**ABOUT THIS TASK**: Look through the data below for the string "file", and copy every line where it turns up.

Image comparison data

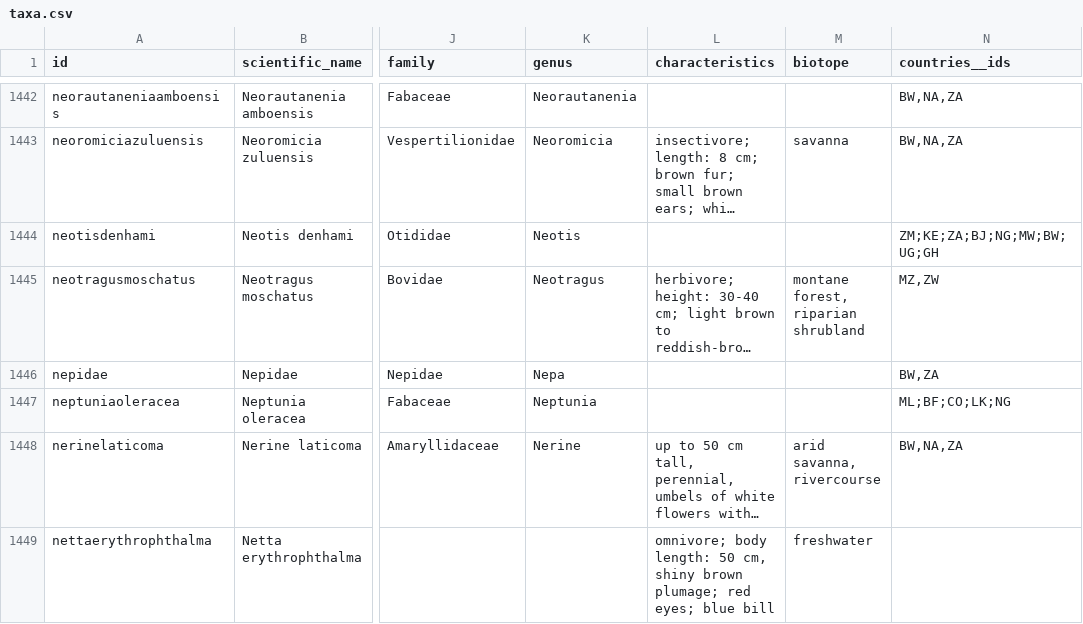
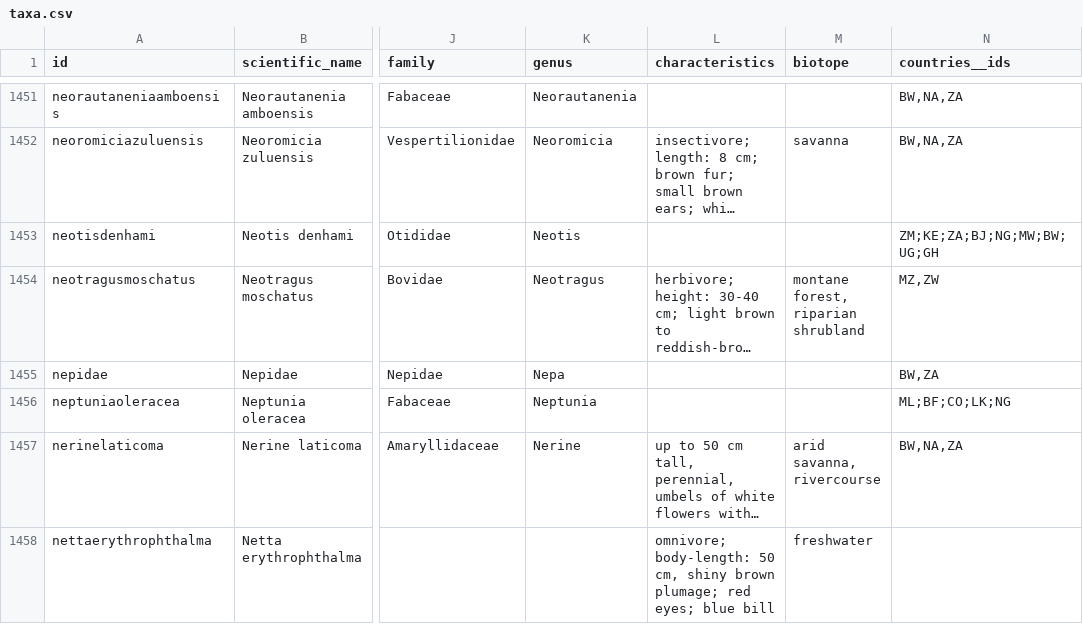
Before and after one commit to tsammalex/tsammalex, a CSV file: tsammalexdata/data/taxa.csv, drawn as a sheet; only a part is shown, gaps mark what is left out; long unchanged cells end in …; addresses are those after the commit; the diff covers the shown part only; the diff names each change by its address in the sheet, - before the commit and + after, or states it on an @@ line.

```diff
--- a/tsammalexdata/data/taxa.csv
+++ b/tsammalexdata/data/taxa.csv
-L1458 (characteristics): omnivore; body length: 50 cm,…
+L1458 (characteristics): omnivore; body-length: 50 cm,…
```
Also changed, not shown: 14 added rows, 1 removed row and 44 edited cells elsewhere in this file, 2 other files.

**ANSWER BELOW**:
Before and after one commit to tsammalex/tsammalex, a CSV file: tsammalexdata/data/taxa.csv, drawn as a sheet; only a part is shown, gaps mark what is left out; long unchanged cells end in …; addresses are those after the commit; the diff covers the shown part only; the diff names each change by its address in the sheet, - before the commit and + after, or states it on an @@ line.
Also changed, not shown: 14 added rows, 1 removed row and 44 edited cells elsewhere in this file, 2 other files.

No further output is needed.